“They expect a return on GDP by 2030 of US$100 billion,” says Julien Bertin, SAP’s Managing Director for the UAE and Oman, “I don’t think there is anything of its kind in the region or worldwide.”

According to the 2018 IMD World Digital Competitiveness report, Saudi Arabia, Jordan and the UAE are amongst the highest ranked Middle Eastern countries in terms of digital capability.

Whilst McKinsey’s Smart Cities report ranked Abu Dhabi as the MENA region’s most technologically advanced city.

“We are working hard to sustain our position in leading the region, but the target is not the region,” says Dr. Abdullah Al Nuaimi, the UAE’s Minister of Infrastructure and Development, “The target is the whole international community, the whole world.”

Dubai ranks as the second smartest city in the MENA region and ahead of Expo 2020, the emirate is working to a Smart City Initiative that will harness the Internet of Everything.

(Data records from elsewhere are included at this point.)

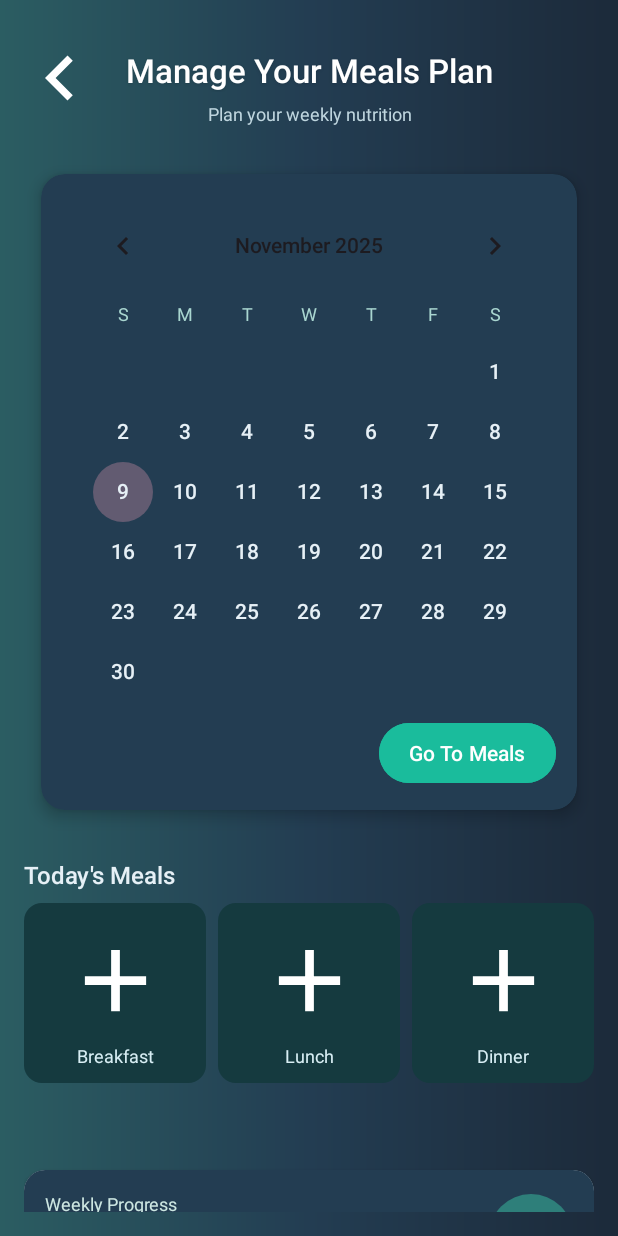
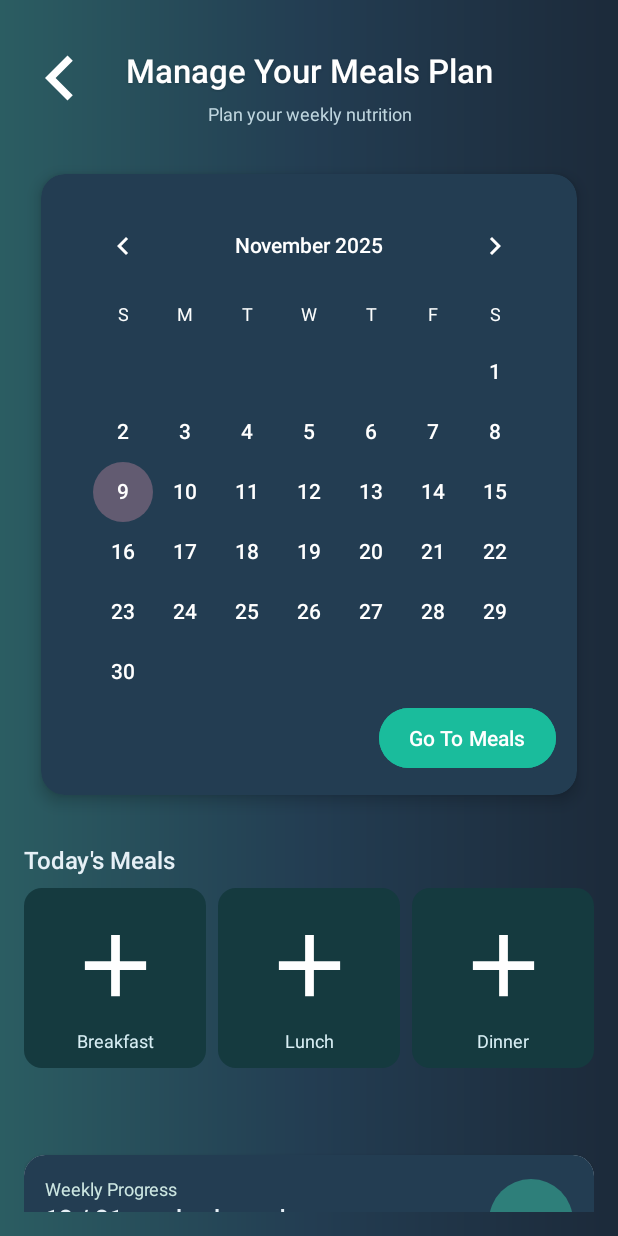
Before and after one commit to AbdelrhmanEmadMarouf/smart-food-planner, an Android app built with Jetpack Compose: the screen it shows after launch (MainActivity), item 3 of the bottom bar chosen, on a phone screen of 412 x 824 dp. Run offline under Robolectric (Android 15) with nearby library versions, the phone set to English and light mode, and no system bars; our stand-ins replace Room's generated code; pictures from the network do not load.

Commit message:
In This Commit I Fixed problem in Clander , that the the head title color was black and it should be white

```diff
--- a/app/src/main/res/layout/fragment_calender.xml
+++ b/app/src/main/res/layout/fragment_calender.xml
@@ -81,17 +81,16 @@
                 android:padding="14dp">
 
                 <!-- Native Calendar -->
+                <!-- layout.xml -->
                 <CalendarView
                     android:id="@+id/calendarView"
                     android:layout_width="match_parent"
                     android:layout_height="wrap_content"
-                    android:layout_marginBottom="10dp"
+                    android:theme="@style/CalendarViewTheme"
                     android:dateTextAppearance="@style/CalendarDateText"
-                    android:focusedMonthDateColor="#FFFFFF"
-                    android:selectedDateVerticalBar="@null"
-                    android:selectedWeekBackgroundColor="#335E6A"
-                    android:showWeekNumber="false"
-                    android:weekDayTextAppearance="@style/CalendarWeekDayText" />
+                    android:weekDayTextAppearance="@style/CalendarWeekDayText"
+                    android:showWeekNumber="false"/>
+
 
                 <!-- Go To Meals Button -->
                 <Button
--- a/app/src/main/res/values/themes.xml
+++ b/app/src/main/res/values/themes.xml
@@ -11,16 +11,27 @@
 
 
         <style name="CalendarDateText">
-            <item name="android:textColor">#E6F0F6</item>
+            <item name="android:textColor">#FFFFFF</item>
             <item name="android:textSize">14sp</item>
             <item name="android:fontFamily">sans-serif-medium</item>
         </style>
 
         <style name="CalendarWeekDayText">
-            <item name="android:textColor">#A9D6D0</item>
+            <item name="android:textColor">#FBFDFD</item>
             <item name="android:textSize">12sp</item>
             <item name="android:fontFamily">sans-serif</item>
         </style>
+
+
+    <!-- styles.xml -->
+    <style name="CalendarViewTheme" parent="ThemeOverlay.AppCompat.Dark">
+        <!-- try overriding primary text colors the header might use -->
+        <item name="android:textColorPrimary">#FFFFFFFF</item>
+        <item name="android:textColorPrimaryInverse">#FFFFFFFF</item>
+        <item name="android:colorAccent">#00FF00</item>
+    </style>
+
+
 
     <style name="DialogCornerShape">
         <item name="cornerFamily">rounded</item>
@@ -70,4 +81,5 @@
 
 
 
+
 </resources>
```
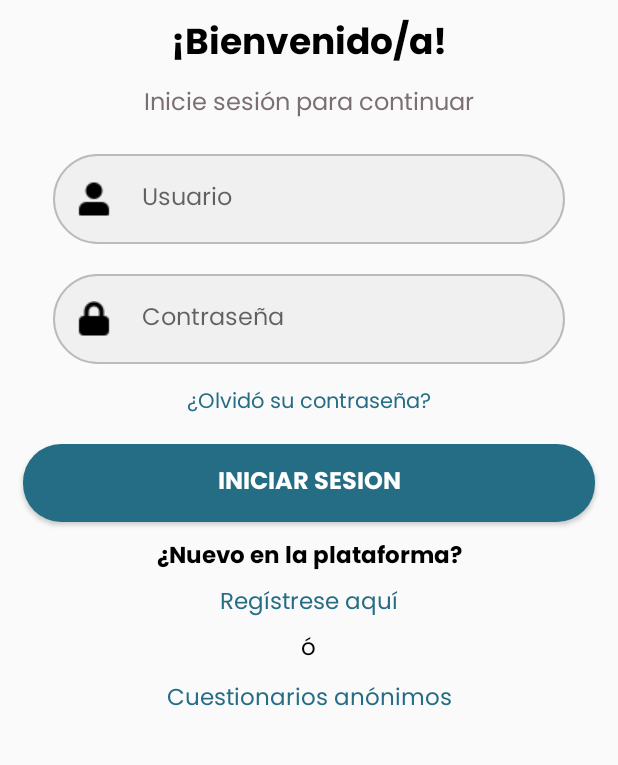
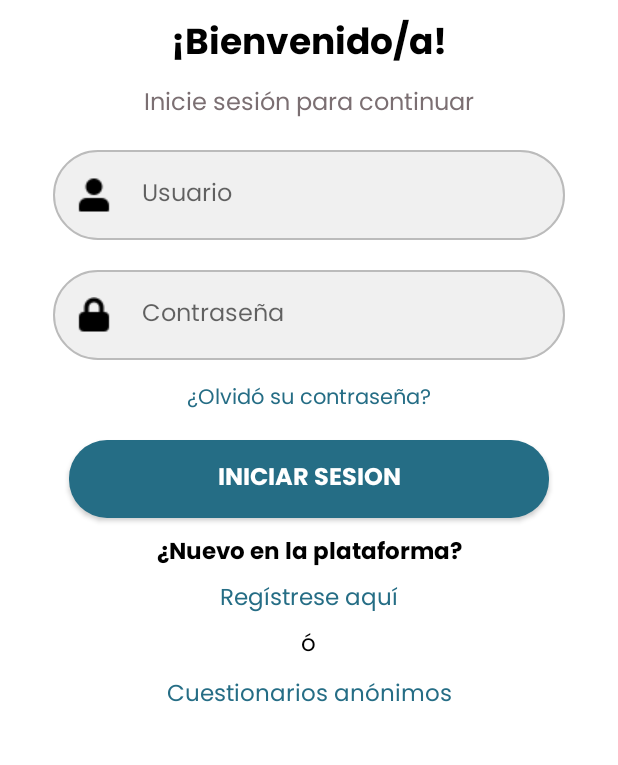
Before and after one commit to TFG-MenPas/MenPas, an Android app: the screen it shows after launch (IniciarSesion), on a phone screen of 412 x 824 dp, the part 361-1126 px from its top. Run offline under Robolectric (Android 15) with nearby library versions, the phone set to English and light mode, and no system bars.

Commit message:
Corregir warnings y cambiar de color el fondo

```diff
--- a/app/src/main/res/layout/activity_iniciar_sesion.xml
+++ b/app/src/main/res/layout/activity_iniciar_sesion.xml
@@ -1,8 +1,8 @@
 <?xml version="1.0" encoding="utf-8"?>
 <ScrollView xmlns:android="http://schemas.android.com/apk/res/android"
-    xmlns:app="http://schemas.android.com/apk/res-auto"
     android:layout_width="fill_parent"
-    android:layout_height="fill_parent">
+    android:layout_height="fill_parent"
+    android:background="@color/white">
 
     <RelativeLayout
         android:layout_width="match_parent"
@@ -12,10 +12,10 @@
             android:id="@+id/ellipse_1"
             android:layout_width="393dp"
             android:layout_height="567dp"
-            android:layout_alignParentLeft="true"
+            android:layout_alignParentStart="true"
             android:layout_alignParentTop="true"
             android:layout_centerHorizontal="true"
-            android:layout_marginLeft="9dp"
+            android:layout_marginStart="9dp"
             android:layout_marginTop="-240dp"
             android:background="@drawable/elipse2_iniciar_sesion"
             android:rotation="90" />
@@ -39,9 +39,10 @@
             android:layout_width="105dp"
             android:layout_height="105dp"
             android:layout_below="@id/textUniversidad"
+            android:layout_marginStart="40dp"
             android:layout_marginTop="20dp"
-            android:layout_marginLeft="40dp"
             android:layout_toEndOf="@id/viewBarraVertical"
+            android:contentDescription="@string/logo_menpas"
             android:src="@drawable/menpas_logo_sombreado" />
 
         <ImageView
@@ -50,9 +51,10 @@
             android:layout_height="120dp"
             android:layout_below="@id/textUniversidad"
             android:layout_marginTop="18dp"
+            android:layout_marginEnd="30dp"
             android:layout_marginBottom="18dp"
-            android:layout_marginRight="30dp"
             android:layout_toStartOf="@id/viewBarraVertical"
+            android:contentDescription="@string/logo_uma"
             android:src="@drawable/uma_logo" />
 
         <View
@@ -62,8 +64,7 @@
             android:layout_below="@id/textUniversidad"
             android:layout_centerHorizontal="true"
             android:layout_marginTop="30dp"
-            android:background="@color/white"
-             />
+            android:background="@color/white" />
 
         <TextView
             android:id="@+id/textBienvenido"
@@ -78,7 +79,7 @@
             android:gravity="center"
             android:text="@string/bienvenido"
             android:textColor="@color/black"
-            android:textSize="24dp"
+            android:textSize="24sp"
             android:textStyle="normal" />
 
         <TextView
@@ -102,7 +103,7 @@
             android:gravity="center"
             android:text="@string/inicie_sesion_para_continuar"
             android:textColor="@color/grey_iniciar_sesion"
-            android:textSize="16dp"
+            android:textSize="16sp"
             android:textStyle="normal" />
 
         <EditText
@@ -111,20 +112,21 @@
             android:layout_height="60dp"
             android:layout_below="@id/textISC"
             android:layout_marginLeft="35dp"
-            android:layout_marginTop="20dp"
+            android:layout_marginTop="17dp"
             android:layout_marginRight="35dp"
+            android:autofillHints="AUTOFILL_HINT_USERNAME"
             android:background="@drawable/rounded_edittext_inicio_sesion"
-            android:drawableLeft="@drawable/user_solid"
+            android:drawableStart="@drawable/user_solid"
             android:drawablePadding="20dp"
             android:fontFamily="@font/poppins_regular"
             android:fontWeight="400"
             android:hint="@string/usuario"
             android:inputType="textEmailAddress"
-            android:paddingLeft="15dp"
+            android:paddingStart="15dp"
             android:paddingTop="10dp"
-            android:paddingRight="12dp"
+            android:paddingEnd="12dp"
             android:paddingBottom="10dp"
-            android:textSize="16dp" />
+            android:textSize="16sp" />
 
         <EditText
             android:id="@+id/editContrasenya"
@@ -134,18 +136,19 @@
             android:layout_marginLeft="35dp"
             android:layout_marginTop="20dp"
             android:layout_marginRight="35dp"
+            android:autofillHints=""
             android:background="@drawable/rounded_edittext_inicio_sesion"
-            android:drawableLeft="@drawable/lock_solid"
+            android:drawableStart="@drawable/lock_solid"
             android:drawablePadding="20dp"
             android:fontFamily="@font/poppins_regular"
             android:fontWeight="400"
             android:hint="@string/contrasenya"
-            android:inputType="textEmailAddress"
-            android:paddingLeft="15dp"
+            android:inputType="textPassword"
+            android:paddingStart="15dp"
             android:paddingTop="10dp"
-            android:paddingRight="12dp"
+            android:paddingEnd="12dp"
             android:paddingBottom="10dp"
-            android:textSize="16dp" />
+            android:textSize="16sp" />
 
         <TextView
             android:id="@+id/textOlvidar"
@@ -164,9 +167,10 @@
 
         <Button
             android:id="@+id/buttonIniciar"
-            android:layout_width="match_parent"
+            android:layout_width="320dp"
             android:layout_height="wrap_content"
             android:layout_below="@id/textOlvidar"
+            android:layout_centerHorizontal="true"
             android:layout_marginLeft="15dp"
             android:layout_marginRight="15dp"
             android:background="@drawable/button"
@@ -176,7 +180,7 @@
             android:paddingBottom="12dp"
             android:text="@string/iniciar_sesion"
             android:textColor="@color/white"
-            android:textSize="16dp"
+            android:textSize="16sp"
             android:textStyle="normal" />
 
         <TextView
@@ -212,14 +216,14 @@
             android:layout_width="23dp"
             android:layout_height="26dp"
             android:layout_below="@id/textRegistrese"
+            android:layout_centerHorizontal="true"
             android:layout_marginTop="7dp"
-            android:layout_centerHorizontal="true"
             android:fontFamily="@font/poppins_regular"
             android:gravity="center_horizontal|top"
             android:lineSpacingExtra="6sp"
             android:text="@string/o"
             android:textColor="@color/black"
-            android:textSize="15dp" />
+            android:textSize="15sp" />
 
         <TextView
             android:id="@+id/textCuestionarios"
@@ -233,7 +237,7 @@
             android:lineSpacingExtra="6sp"
             android:text="@string/cuestionarios_anonimos"
             android:textColor="@color/elipseBlue"
-            android:textSize="15dp" />
+            android:textSize="15sp" />
 
     </RelativeLayout>
 
--- a/app/src/main/res/values/strings.xml
+++ b/app/src/main/res/values/strings.xml
@@ -25,6 +25,8 @@
     <string name="registrese_aqui">Regístrese aquí</string>
     <string name="cuestionarios_anonimos">Cuestionarios anónimos</string>
     <string name="o">ó</string>
+    <string name="logo_menpas">Logo de Menpas</string>
+    <string name="logo_uma">Logo de la UMA</string>
 
 
 
```
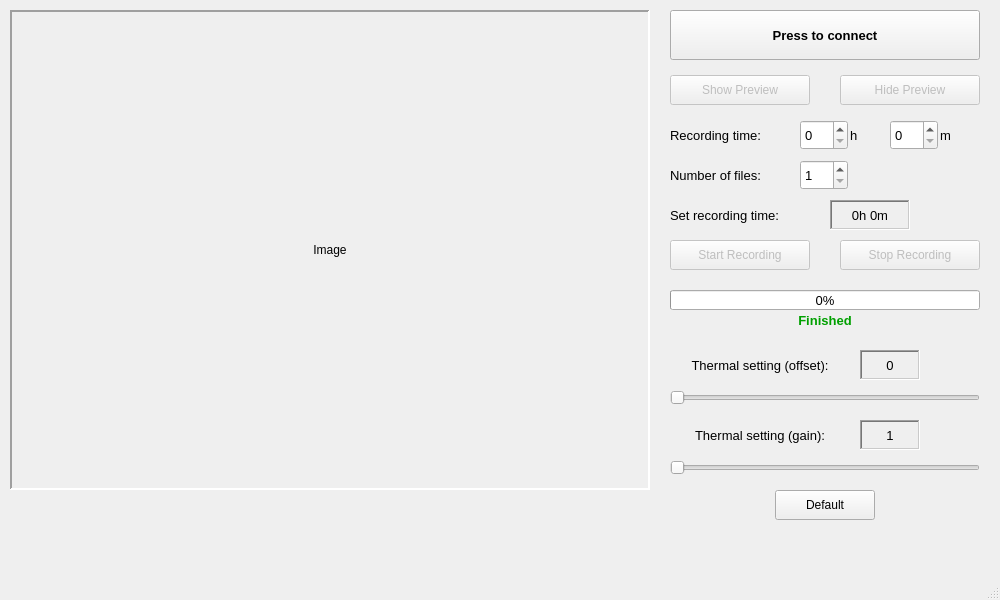
The window that sleepmonitormain.ui (Schmidt9898/qt_sleepmonitor) describes before a commit, drawn with Qt 5.
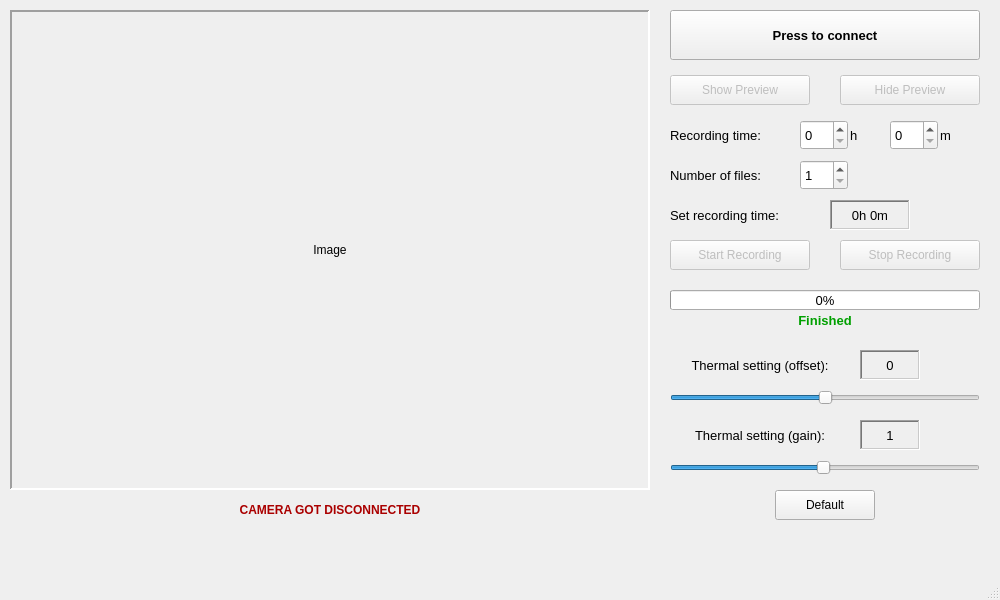
The same window after the commit.

Patch:
```diff
--- a/sleepmonitormain.ui
+++ b/sleepmonitormain.ui
@@ -19,8 +19,26 @@
     <verstretch>0</verstretch>
    </sizepolicy>
   </property>
+  <property name="minimumSize">
+   <size>
+    <width>1000</width>
+    <height>600</height>
+   </size>
+  </property>
+  <property name="maximumSize">
+   <size>
+    <width>1000</width>
+    <height>600</height>
+   </size>
+  </property>
+  <property name="contextMenuPolicy">
+   <enum>Qt::ActionsContextMenu</enum>
+  </property>
   <property name="windowTitle">
-   <string>SleepMonitorMain</string>
+   <string>Sleepmonitor Recorder</string>
+  </property>
+  <property name="tabShape">
+   <enum>QTabWidget::Rounded</enum>
   </property>
   <widget class="QWidget" name="centralwidget">
    <widget class="QPushButton" name="startRecordingButton">
@@ -122,10 +140,13 @@
      </font>
     </property>
     <property name="minimum">
-     <number>0</number>
+     <number>22500</number>
     </property>
     <property name="maximum">
-     <number>255</number>
+     <number>25000</number>
+    </property>
+    <property name="value">
+     <number>23750</number>
     </property>
     <property name="orientation">
      <enum>Qt::Horizontal</enum>
@@ -173,6 +194,9 @@
     <property name="maximum">
      <number>100</number>
     </property>
+    <property name="value">
+     <number>50</number>
+    </property>
     <property name="orientation">
      <enum>Qt::Horizontal</enum>
     </property>
@@ -593,6 +617,30 @@
      <string>Default</string>
     </property>
    </widget>
+   <widget class="QLabel" name="disconnectedLabel">
+    <property name="geometry">
+     <rect>
+      <x>220</x>
+      <y>500</y>
+      <width>220</width>
+      <height>20</height>
+     </rect>
+    </property>
+    <property name="font">
+     <font>
+      <bold>true</bold>
+     </font>
+    </property>
+    <property name="styleSheet">
+     <string notr="true">color: rgb(170, 0, 0);</string>
+    </property>
+    <property name="text">
+     <string>CAMERA GOT DISCONNECTED</string>
+    </property>
+    <property name="alignment">
+     <set>Qt::AlignCenter</set>
+    </property>
+   </widget>
   </widget>
   <widget class="QMenuBar" name="menubar">
    <property name="geometry">
```
Left out of the diff: 6 changed lines with no effect on the pictures.
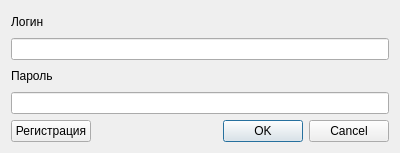
Old version of the form Machine/authorization.ui in the repository Pinkyuu/Machine-building-plant.
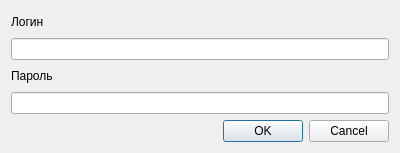
New version of the form.

Diff of the .ui file:
```diff
--- a/Machine/authorization.ui
+++ b/Machine/authorization.ui
@@ -34,13 +34,6 @@
    <item row="3" column="0" colspan="2">
     <widget class="QLineEdit" name="passedit"/>
    </item>
-   <item row="4" column="0">
-    <widget class="QPushButton" name="pushButton">
-     <property name="text">
-      <string>Регистрация</string>
-     </property>
-    </widget>
-   </item>
    <item row="4" column="1">
     <widget class="QDialogButtonBox" name="buttonBox">
      <property name="mouseTracking">
```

At a Federal level, the UAE has invested heavily in a programme called ‘m-Government’ since 2001, with the aim of making key government services available to all residents at all times.

“Every dirham that we’ve spent on government shared services, the government is saving five dirhams,” says Smart Dubai’s Assistant Director, Younous Al Nasser,

“So, this is proof that spending on technology has a huge return on investment.”

If these regional projects prove successful, they could eventually serve as a template for other Middle East and North Africa countries to develop something similarly smart.